2016 Feb: Garah (NSW) Spray Drift Cotton. Pesticide: 2,4-D

Text message alert system may minimise costly spray drift damage to cotton crops

Feb 3 2016

A text message warning farmers that weather conditions are not suitable for chemical spraying is just one idea being flagged to minimise costly spray drift.

While crops are thriving on recent rain in many cotton and cereal growing regions, so are weeds and to control the weeds, growers and contractors enlist the use of herbicides, often Phenoxy herbicide such as 2,4-D.

The off-target spraying of Phenoxy herbicide is estimated to be costing cotton growers millions of dollars, with Cotton Australia’s chief executive Adam Kay suggesting 20 percent of this season’s crop has been damaged by chemicals suspected to be coming from cereal growers nearby.

“This drift is coming from kilometres away, this is not a case where it’s a neighbour spraying and you can see the drift coming on to your crop, this is drift due to temperature inversions and it’s difficult to say where this is coming from,” Mr Kay said.

Education, awareness and research needed

Cotton Australia is working with the New South Wales Environment Protection Authority [EPA] and Grains Research and Development Corporation to come up with ways to educate growers and spray contractors in a bid to minimise the occurrence of spray drift.

Cotton Australia regional manager for Darling Downs, Mary O’Brien, said night spraying during unsuitable weather conditions had emerged as the major cause of extensive crop damage.

“Night-time temperature inversions are very prevalent in Australia and [we need] some education of applicators to be able to identify when those inversion conditions are present,” Ms O’Brien said.

“In the afternoon and late evening when the ground cools, sometimes we get that air closer to the ground cooling quite rapidly while there’s warmer air above it.

“That cool air is trapped in a layer and, the issue with that is, the movement of that air.

“It tends to flow parallel to the ground so any fine droplets that are released into that inversion layer moves sideways.”

Those droplets of herbicide can drift up to 70 kilometres per hour, depending on wind speed and how long the inversion conditions remain.

Ms O’Brien said research was being done on helping farmers and contractors detect inversion conditions, as well as communicating the conditions to them via an alert system.

“Cotton Australia has already had conversation with the Bureau of Meteorology in regards to what we can do it the future and how we can assist people better in determining the presence of these inversions,” she said.

“There’s no silver bullet to fix this problem. It’s a multi-pronged approach; education, awareness, more research.”

Recent cases investigated

The New South Wales Environment Protection Authority has received three recent complaints about spray drift from growers in northern NSW.

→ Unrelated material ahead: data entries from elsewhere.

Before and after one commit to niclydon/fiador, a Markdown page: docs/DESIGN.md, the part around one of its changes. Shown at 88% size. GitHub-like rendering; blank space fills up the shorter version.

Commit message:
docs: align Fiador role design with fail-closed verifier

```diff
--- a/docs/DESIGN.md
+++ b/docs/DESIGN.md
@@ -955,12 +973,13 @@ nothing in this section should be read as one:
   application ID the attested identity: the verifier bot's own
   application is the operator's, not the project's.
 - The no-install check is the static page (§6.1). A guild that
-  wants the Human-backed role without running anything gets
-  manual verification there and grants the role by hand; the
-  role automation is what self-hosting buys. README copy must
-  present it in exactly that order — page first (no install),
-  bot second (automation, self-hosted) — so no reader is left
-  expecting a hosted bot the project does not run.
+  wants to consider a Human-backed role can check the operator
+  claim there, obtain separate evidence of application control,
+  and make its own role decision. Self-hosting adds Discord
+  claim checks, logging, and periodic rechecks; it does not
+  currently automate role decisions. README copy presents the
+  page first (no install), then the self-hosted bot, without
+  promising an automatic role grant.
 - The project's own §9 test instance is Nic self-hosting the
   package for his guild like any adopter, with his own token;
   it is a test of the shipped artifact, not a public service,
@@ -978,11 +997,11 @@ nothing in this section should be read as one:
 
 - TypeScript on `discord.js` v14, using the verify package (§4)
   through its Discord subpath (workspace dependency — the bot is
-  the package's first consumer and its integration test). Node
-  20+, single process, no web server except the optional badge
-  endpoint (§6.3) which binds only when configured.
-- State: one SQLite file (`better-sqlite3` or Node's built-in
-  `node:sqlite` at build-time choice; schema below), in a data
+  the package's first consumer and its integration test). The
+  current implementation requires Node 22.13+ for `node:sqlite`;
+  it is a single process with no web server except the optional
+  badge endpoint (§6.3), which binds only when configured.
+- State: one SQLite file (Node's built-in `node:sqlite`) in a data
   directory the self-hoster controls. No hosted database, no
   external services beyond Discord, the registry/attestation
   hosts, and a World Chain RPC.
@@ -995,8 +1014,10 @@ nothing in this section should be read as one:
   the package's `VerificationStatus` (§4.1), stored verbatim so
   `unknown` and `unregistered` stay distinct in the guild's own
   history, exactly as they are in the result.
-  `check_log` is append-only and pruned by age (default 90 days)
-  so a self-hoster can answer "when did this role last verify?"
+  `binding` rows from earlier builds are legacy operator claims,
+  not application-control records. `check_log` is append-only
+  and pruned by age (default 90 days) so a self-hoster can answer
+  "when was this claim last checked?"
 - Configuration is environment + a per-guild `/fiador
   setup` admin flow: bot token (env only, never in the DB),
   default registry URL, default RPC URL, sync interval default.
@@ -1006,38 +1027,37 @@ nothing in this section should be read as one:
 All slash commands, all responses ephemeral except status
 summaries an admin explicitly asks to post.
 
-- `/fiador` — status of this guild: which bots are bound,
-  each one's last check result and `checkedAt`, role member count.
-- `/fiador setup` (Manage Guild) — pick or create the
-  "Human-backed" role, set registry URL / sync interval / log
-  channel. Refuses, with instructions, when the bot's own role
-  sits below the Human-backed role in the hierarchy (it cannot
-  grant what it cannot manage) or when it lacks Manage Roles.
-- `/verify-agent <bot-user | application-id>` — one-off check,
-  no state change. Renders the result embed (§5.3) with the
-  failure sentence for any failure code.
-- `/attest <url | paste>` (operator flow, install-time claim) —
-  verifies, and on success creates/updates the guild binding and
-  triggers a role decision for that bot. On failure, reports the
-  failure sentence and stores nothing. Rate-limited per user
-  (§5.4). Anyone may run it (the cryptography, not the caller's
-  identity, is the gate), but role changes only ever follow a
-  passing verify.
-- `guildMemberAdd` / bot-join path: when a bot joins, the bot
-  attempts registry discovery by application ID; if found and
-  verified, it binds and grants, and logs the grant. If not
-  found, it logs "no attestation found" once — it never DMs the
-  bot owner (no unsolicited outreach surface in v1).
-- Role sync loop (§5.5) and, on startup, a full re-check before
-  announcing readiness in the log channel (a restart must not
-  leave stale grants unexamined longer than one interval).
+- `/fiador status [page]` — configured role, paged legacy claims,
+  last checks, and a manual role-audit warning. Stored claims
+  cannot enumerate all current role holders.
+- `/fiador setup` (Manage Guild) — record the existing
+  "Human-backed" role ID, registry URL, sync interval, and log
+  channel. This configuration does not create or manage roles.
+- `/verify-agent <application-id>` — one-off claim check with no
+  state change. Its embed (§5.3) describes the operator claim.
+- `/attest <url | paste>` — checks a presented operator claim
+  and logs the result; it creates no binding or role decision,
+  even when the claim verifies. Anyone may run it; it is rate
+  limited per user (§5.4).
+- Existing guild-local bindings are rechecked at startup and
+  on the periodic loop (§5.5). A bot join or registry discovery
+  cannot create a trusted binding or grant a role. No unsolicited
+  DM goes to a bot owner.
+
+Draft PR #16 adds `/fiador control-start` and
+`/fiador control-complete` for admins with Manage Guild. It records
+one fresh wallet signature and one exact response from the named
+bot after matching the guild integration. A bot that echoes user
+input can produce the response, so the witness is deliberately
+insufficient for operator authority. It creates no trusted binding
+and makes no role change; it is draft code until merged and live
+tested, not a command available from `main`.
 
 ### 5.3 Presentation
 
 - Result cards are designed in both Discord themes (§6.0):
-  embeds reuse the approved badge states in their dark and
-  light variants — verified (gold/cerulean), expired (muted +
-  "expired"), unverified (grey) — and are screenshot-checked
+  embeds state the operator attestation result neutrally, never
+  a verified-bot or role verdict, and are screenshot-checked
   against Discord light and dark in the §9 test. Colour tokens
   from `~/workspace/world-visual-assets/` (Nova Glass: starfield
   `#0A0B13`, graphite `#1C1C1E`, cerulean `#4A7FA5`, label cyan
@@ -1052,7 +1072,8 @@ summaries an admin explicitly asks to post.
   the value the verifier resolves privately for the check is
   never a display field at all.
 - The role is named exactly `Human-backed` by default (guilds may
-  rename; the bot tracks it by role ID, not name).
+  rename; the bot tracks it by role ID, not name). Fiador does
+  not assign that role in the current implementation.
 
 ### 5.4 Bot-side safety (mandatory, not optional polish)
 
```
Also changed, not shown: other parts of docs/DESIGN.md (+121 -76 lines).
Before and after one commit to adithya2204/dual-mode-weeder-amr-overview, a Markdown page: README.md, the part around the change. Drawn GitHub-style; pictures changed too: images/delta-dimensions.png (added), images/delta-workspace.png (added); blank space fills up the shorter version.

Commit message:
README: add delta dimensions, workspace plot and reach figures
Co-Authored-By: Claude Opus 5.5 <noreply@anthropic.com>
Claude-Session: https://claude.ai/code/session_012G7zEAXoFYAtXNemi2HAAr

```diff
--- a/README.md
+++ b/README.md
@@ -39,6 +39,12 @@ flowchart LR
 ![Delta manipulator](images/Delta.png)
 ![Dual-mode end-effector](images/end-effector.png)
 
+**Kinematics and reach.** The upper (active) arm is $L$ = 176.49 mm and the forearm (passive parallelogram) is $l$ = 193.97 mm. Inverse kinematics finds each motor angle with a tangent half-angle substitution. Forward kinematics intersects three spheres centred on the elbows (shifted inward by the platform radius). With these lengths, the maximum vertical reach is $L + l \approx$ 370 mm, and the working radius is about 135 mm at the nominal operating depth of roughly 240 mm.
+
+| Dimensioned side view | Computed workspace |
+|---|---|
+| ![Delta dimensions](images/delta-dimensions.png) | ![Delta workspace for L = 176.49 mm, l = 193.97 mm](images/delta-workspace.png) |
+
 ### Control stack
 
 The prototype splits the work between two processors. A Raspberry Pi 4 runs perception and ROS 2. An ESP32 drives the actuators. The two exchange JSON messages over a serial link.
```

However, director of the organisation’s north branch Gary Davey says there wasn’t enough information to prosecute the cases reported from farmers at Mungindi, Garah, and Warren, of alleged spray drift damage to between 300 and 600 hectares of cotton.

“We investigated one and were able to identify the pesticide that was the cause of the problem, but we weren’t able to identify the actual source,” Mr Davey said.

“That’s the problem we have with Phenoxy; having no information that we’re able to follow up such as where is might have come from, when it was sprayed, and that’s the difficulty we have with so many of the chemical impacts.”